[Change listing data]
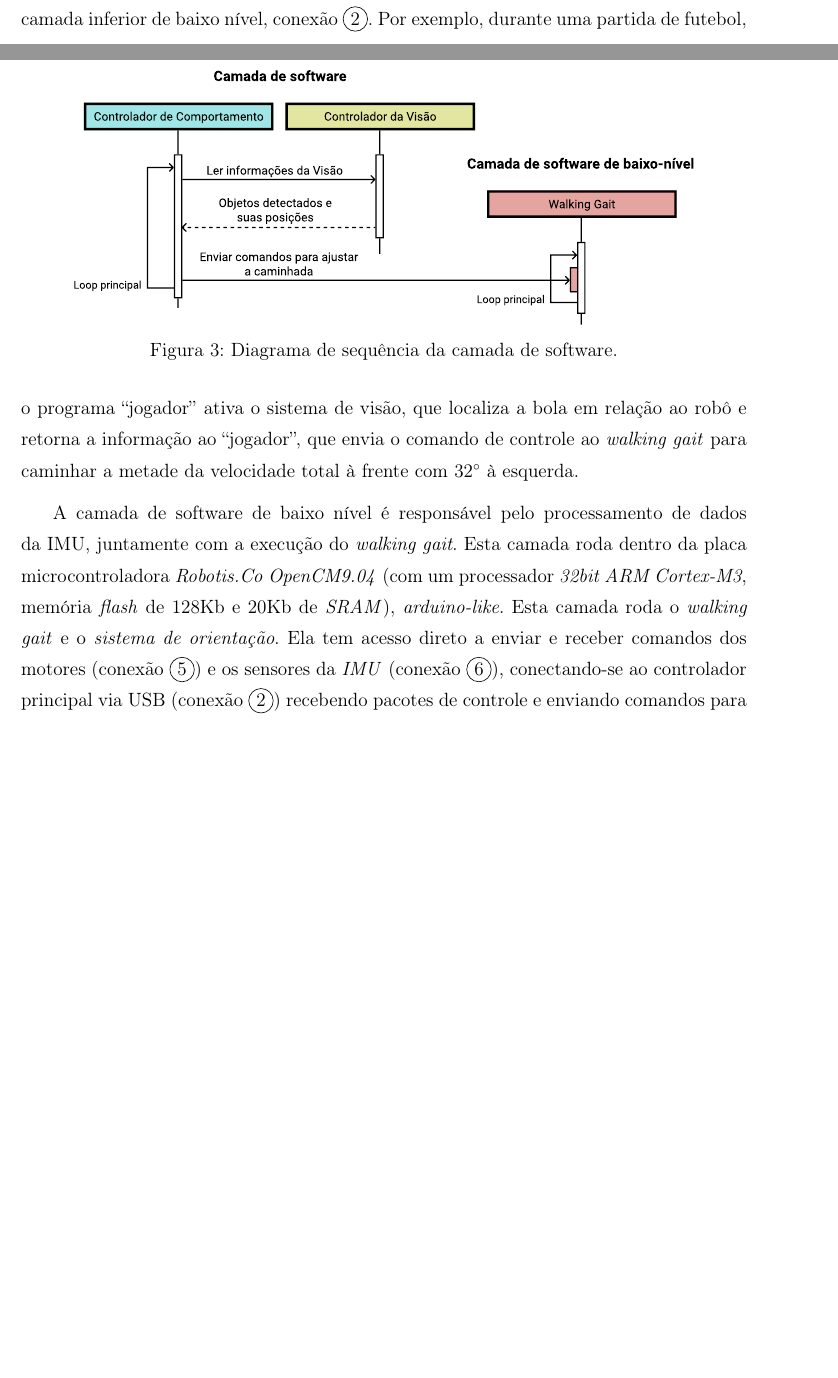
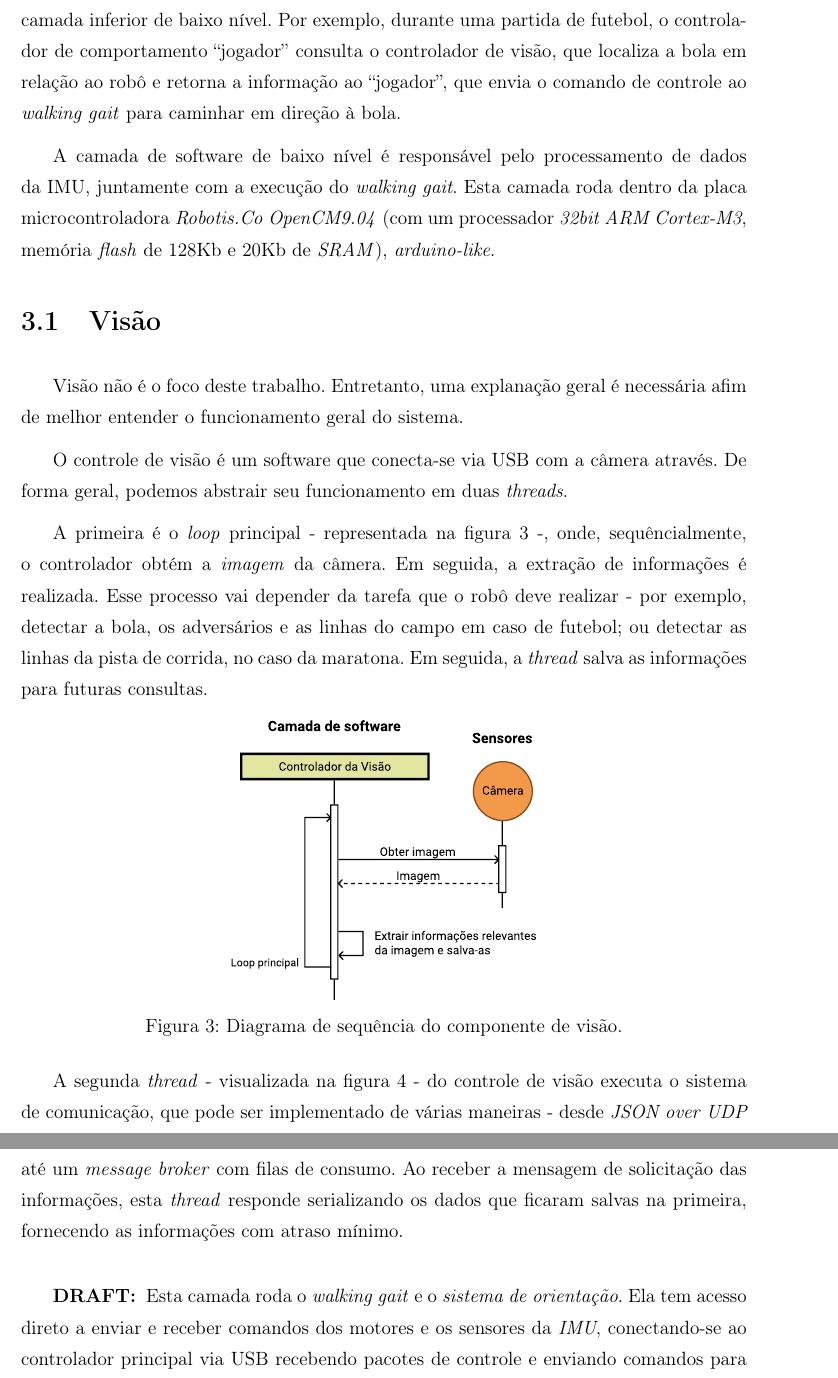
Before and after one commit to jamillosantos/autuofm-walking-tcc, a LaTeX thesis (src/main.tex, which reads src/capitulos/Capitulo3.tex): two parts of pages 20 and 21 of 32 before the commit and two parts of pages 21 and 22 of 34 after it, joined at a grey line, cut so that both start at the same text, the shorter picture padded with empty space. The pictures show the PDF file src/main.pdf that the author committed with the source.

Commit message:
Inclusão dos diagramas de sequência e adaptações no texto

```diff
--- a/src/capitulos/Capitulo3.tex
+++ b/src/capitulos/Capitulo3.tex
@@ -7,6 +9,6 @@ ARASH (Robô Antropomórfico Aumentado com Sentido de Ser Humano), é um robô h
 	\centering
 	\includegraphics[scale=1]{imagens/svg/softwarearchitecture-flow}
 	\caption{Visão simplificada da arquitetura do sistema e seus fluxos.}
-	\label{fig:SoftwareArchitecture:SimplifiedOverview}
+	\label{fig:SoftwareArchitecture:Overview}
 \end{figure}
 
@@ -16,14 +18,38 @@ Na figura~\ref{fig:SoftwareArchitecture:SimplifiedOverview} é possível observa
 
-\begin{figure}[htb]
+\section{Visão}
+
+Visão não é o foco deste trabalho. Entretanto, uma explanação geral é necessária afim de melhor entender o funcionamento geral do sistema.
+
+O controle de visão é um software que conecta-se via USB com a câmera através. De forma geral, podemos abstrair seu funcionamento em duas \textit{threads}.
+
+A primeira é o \textit{loop} principal - representada na figura \ref{fig:SoftwareArchitecture:Vision} -, onde, sequêncialmente, o controlador obtém a \textit{imagem} da câmera. Em seguida, a extração de informações é realizada. Esse processo vai depender da tarefa que o robô deve realizar - por exemplo, detectar a bola, os adversários e as linhas do campo em caso de futebol; ou detectar as linhas da pista de corrida, no caso da maratona. Em seguida, a \textit{thread} salva as informações para futuras consultas.
+
+\begin{figure}[h!]
+	\centering
+	\includegraphics[scale=1]{imagens/svg/softwarearchitecture-vision}
+	\caption{Diagrama de sequência do componente de visão.}
+	\label{fig:SoftwareArchitecture:Vision}
+\end{figure}
+
+A segunda \textit{thread} - visualizada na figura \ref{fig:SoftwareArchitecture:Software} - do controle de visão executa o sistema de comunicação, que pode ser implementado de várias maneiras - desde \textit{JSON over UDP} até um \textit{message broker} com filas de consumo. Ao receber a mensagem de solicitação das informações, esta \textit{thread} responde serializando os dados que ficaram salvas na primeira, fornecendo as informações com atraso mínimo.
+
+\begin{figure}[h!]
 	\centering
 	\includegraphics[scale=1]{imagens/svg/softwarearchitecture-software}
-	\caption{Diagrama de sequência da camada de software.}
+	\caption{Diagrama de sequência do controlador de comportamento e suas dependências.}
 	\label{fig:SoftwareArchitecture:Software}
 \end{figure}
 
-A camada de software é executada dentro do ``controlador principal'', que é um computador \textit{mini-box PC MAXData QutePC-3001} com um processador 64 bits de dois núcleos Intel\copyright{} Celeron\copyright{} 847E (1,1GHz e 2MB de \textit{cache}), rodando o Ubuntu 14.04. Esta camada é responsável por rodar os componentes de software e enviar comandos de controle para a camada inferior de baixo nível, conexão \circled{2}. Por exemplo, durante uma partida de futebol, o programa ``jogador'' ativa o sistema de visão, que localiza a bola em relação ao robô e retorna a informação ao ``jogador'', que envia o comando de controle ao \textit{walking gait} para caminhar a metade da velocidade total à frente com 32\degree{} à esquerda.
+\begin{draft}
+	Esta camada roda o \textit{walking gait} e o \textit{sistema de orientação}. Ela tem acesso direto a enviar e receber comandos dos motores e os sensores da \textit{IMU}, conectando-se ao controlador principal via USB recebendo pacotes de controle e enviando comandos para os motores em uma conexão \textit{TTL} \textit{half-duplex} a 1 Mbps.
+\end{draft}
 
-A camada de software de baixo nível é responsável pelo processamento de dados da IMU, juntamente com a execução do \textit{walking gait}. Esta camada roda dentro da placa microcontroladora \textit{Robotis.Co OpenCM9.04} (com um processador \textit{32bit ARM Cortex-M3}, memória \textit{flash} de 128Kb e 20Kb de \textit{SRAM}), \textit{arduino-like}. Esta camada roda o \textit{walking gait} e o \textit{sistema de orientação}. Ela tem acesso direto a enviar e receber comandos dos motores (conexão \circled{5}) e os sensores da \textit{IMU} (conexão \circled{6}), conectando-se ao controlador principal via USB (conexão \circled{2}) recebendo pacotes de controle e enviando comandos para os motores em uma conexão \textit{TTL} \textit{half-duplex} a 1 Mbps.
+\begin{figure}[h!]
+	\centering
+	\includegraphics[scale=1]{imagens/svg/softwarearchitecture-lowlevel}
+	\caption{Diagrama de sequência do \textit{walking gait} e do leitor de orientação.}
+	\label{fig:SoftwareArchitecture:LowLevel}
+\end{figure}
 
 O \textit{walking gait} monitora a USB aguardando os comandos de controle que contém as velocidades da caminhada, enviados a partir do controlador principal. Já o componente leitor de orientação desempenha um papel importante dentro do \textit{walking gait}. Ele é o responsável pela verificação da orientação da rotação do torso, uma vez que a IMU está situada nas costas de Arash, em relação ao eixo da gravidade. Desta forma, o \textit{walking gait} faz correções nas juntas para compensar um eventual desvio na trajetória. Mais detalhes sobre a implementação deste componente serão descritos \todo{Referênciar seção especifica}nos próximos capítulos!!!
 
```
Also changed, not shown: src/imagens/svg/softwarearchitecture-vision.svg, src/main.pdf, src/capitulos/Capitulo3.tex (6 more changed lines), 1 other file.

- _What is being asked_: Copy the data word for word, no pictures.

- _Result of the task_:
Before and after one commit to jamillosantos/autuofm-walking-tcc, a LaTeX thesis (src/main.tex, which reads src/capitulos/Capitulo3.tex): two parts of pages 20 and 21 of 32 before the commit and two parts of pages 21 and 22 of 34 after it, joined at a grey line, cut so that both start at the same text, the shorter picture padded with empty space. The pictures show the PDF file src/main.pdf that the author committed with the source.

Commit message:
Inclusão dos diagramas de sequência e adaptações no texto

```diff
--- a/src/capitulos/Capitulo3.tex
+++ b/src/capitulos/Capitulo3.tex
@@ -7,6 +9,6 @@ ARASH (Robô Antropomórfico Aumentado com Sentido de Ser Humano), é um robô h
 	\centering
 	\includegraphics[scale=1]{imagens/svg/softwarearchitecture-flow}
 	\caption{Visão simplificada da arquitetura do sistema e seus fluxos.}
-	\label{fig:SoftwareArchitecture:SimplifiedOverview}
+	\label{fig:SoftwareArchitecture:Overview}
 \end{figure}
 
@@ -16,14 +18,38 @@ Na figura~\ref{fig:SoftwareArchitecture:SimplifiedOverview} é possível observa
 
-\begin{figure}[htb]
+\section{Visão}
+
+Visão não é o foco deste trabalho. Entretanto, uma explanação geral é necessária afim de melhor entender o funcionamento geral do sistema.
+
+O controle de visão é um software que conecta-se via USB com a câmera através. De forma geral, podemos abstrair seu funcionamento em duas \textit{threads}.
+
+A primeira é o \textit{loop} principal - representada na figura \ref{fig:SoftwareArchitecture:Vision} -, onde, sequêncialmente, o controlador obtém a \textit{imagem} da câmera. Em seguida, a extração de informações é realizada. Esse processo vai depender da tarefa que o robô deve realizar - por exemplo, detectar a bola, os adversários e as linhas do campo em caso de futebol; ou detectar as linhas da pista de corrida, no caso da maratona. Em seguida, a \textit{thread} salva as informações para futuras consultas.
+
+\begin{figure}[h!]
+	\centering
+	\includegraphics[scale=1]{imagens/svg/softwarearchitecture-vision}
+	\caption{Diagrama de sequência do componente de visão.}
+	\label{fig:SoftwareArchitecture:Vision}
+\end{figure}
+
+A segunda \textit{thread} - visualizada na figura \ref{fig:SoftwareArchitecture:Software} - do controle de visão executa o sistema de comunicação, que pode ser implementado de várias maneiras - desde \textit{JSON over UDP} até um \textit{message broker} com filas de consumo. Ao receber a mensagem de solicitação das informações, esta \textit{thread} responde serializando os dados que ficaram salvas na primeira, fornecendo as informações com atraso mínimo.
+
+\begin{figure}[h!]
 	\centering
 	\includegraphics[scale=1]{imagens/svg/softwarearchitecture-software}
-	\caption{Diagrama de sequência da camada de software.}
+	\caption{Diagrama de sequência do controlador de comportamento e suas dependências.}
 	\label{fig:SoftwareArchitecture:Software}
 \end{figure}
 
-A camada de software é executada dentro do ``controlador principal'', que é um computador \textit{mini-box PC MAXData QutePC-3001} com um processador 64 bits de dois núcleos Intel\copyright{} Celeron\copyright{} 847E (1,1GHz e 2MB de \textit{cache}), rodando o Ubuntu 14.04. Esta camada é responsável por rodar os componentes de software e enviar comandos de controle para a camada inferior de baixo nível, conexão \circled{2}. Por exemplo, durante uma partida de futebol, o programa ``jogador'' ativa o sistema de visão, que localiza a bola em relação ao robô e retorna a informação ao ``jogador'', que envia o comando de controle ao \textit{walking gait} para caminhar a metade da velocidade total à frente com 32\degree{} à esquerda.
+\begin{draft}
+	Esta camada roda o \textit{walking gait} e o \textit{sistema de orientação}. Ela tem acesso direto a enviar e receber comandos dos motores e os sensores da \textit{IMU}, conectando-se ao controlador principal via USB recebendo pacotes de controle e enviando comandos para os motores em uma conexão \textit{TTL} \textit{half-duplex} a 1 Mbps.
+\end{draft}
 
-A camada de software de baixo nível é responsável pelo processamento de dados da IMU, juntamente com a execução do \textit{walking gait}. Esta camada roda dentro da placa microcontroladora \textit{Robotis.Co OpenCM9.04} (com um processador \textit{32bit ARM Cortex-M3}, memória \textit{flash} de 128Kb e 20Kb de \textit{SRAM}), \textit{arduino-like}. Esta camada roda o \textit{walking gait} e o \textit{sistema de orientação}. Ela tem acesso direto a enviar e receber comandos dos motores (conexão \circled{5}) e os sensores da \textit{IMU} (conexão \circled{6}), conectando-se ao controlador principal via USB (conexão \circled{2}) recebendo pacotes de controle e enviando comandos para os motores em uma conexão \textit{TTL} \textit{half-duplex} a 1 Mbps.
+\begin{figure}[h!]
+	\centering
+	\includegraphics[scale=1]{imagens/svg/softwarearchitecture-lowlevel}
+	\caption{Diagrama de sequência do \textit{walking gait} e do leitor de orientação.}
+	\label{fig:SoftwareArchitecture:LowLevel}
+\end{figure}
 
 O \textit{walking gait} monitora a USB aguardando os comandos de controle que contém as velocidades da caminhada, enviados a partir do controlador principal. Já o componente leitor de orientação desempenha um papel importante dentro do \textit{walking gait}. Ele é o responsável pela verificação da orientação da rotação do torso, uma vez que a IMU está situada nas costas de Arash, em relação ao eixo da gravidade. Desta forma, o \textit{walking gait} faz correções nas juntas para compensar um eventual desvio na trajetória. Mais detalhes sobre a implementação deste componente serão descritos \todo{Referênciar seção especifica}nos próximos capítulos!!!
 
```
Also changed, not shown: src/imagens/svg/softwarearchitecture-vision.svg, src/main.pdf, src/capitulos/Capitulo3.tex (6 more changed lines), 1 other file.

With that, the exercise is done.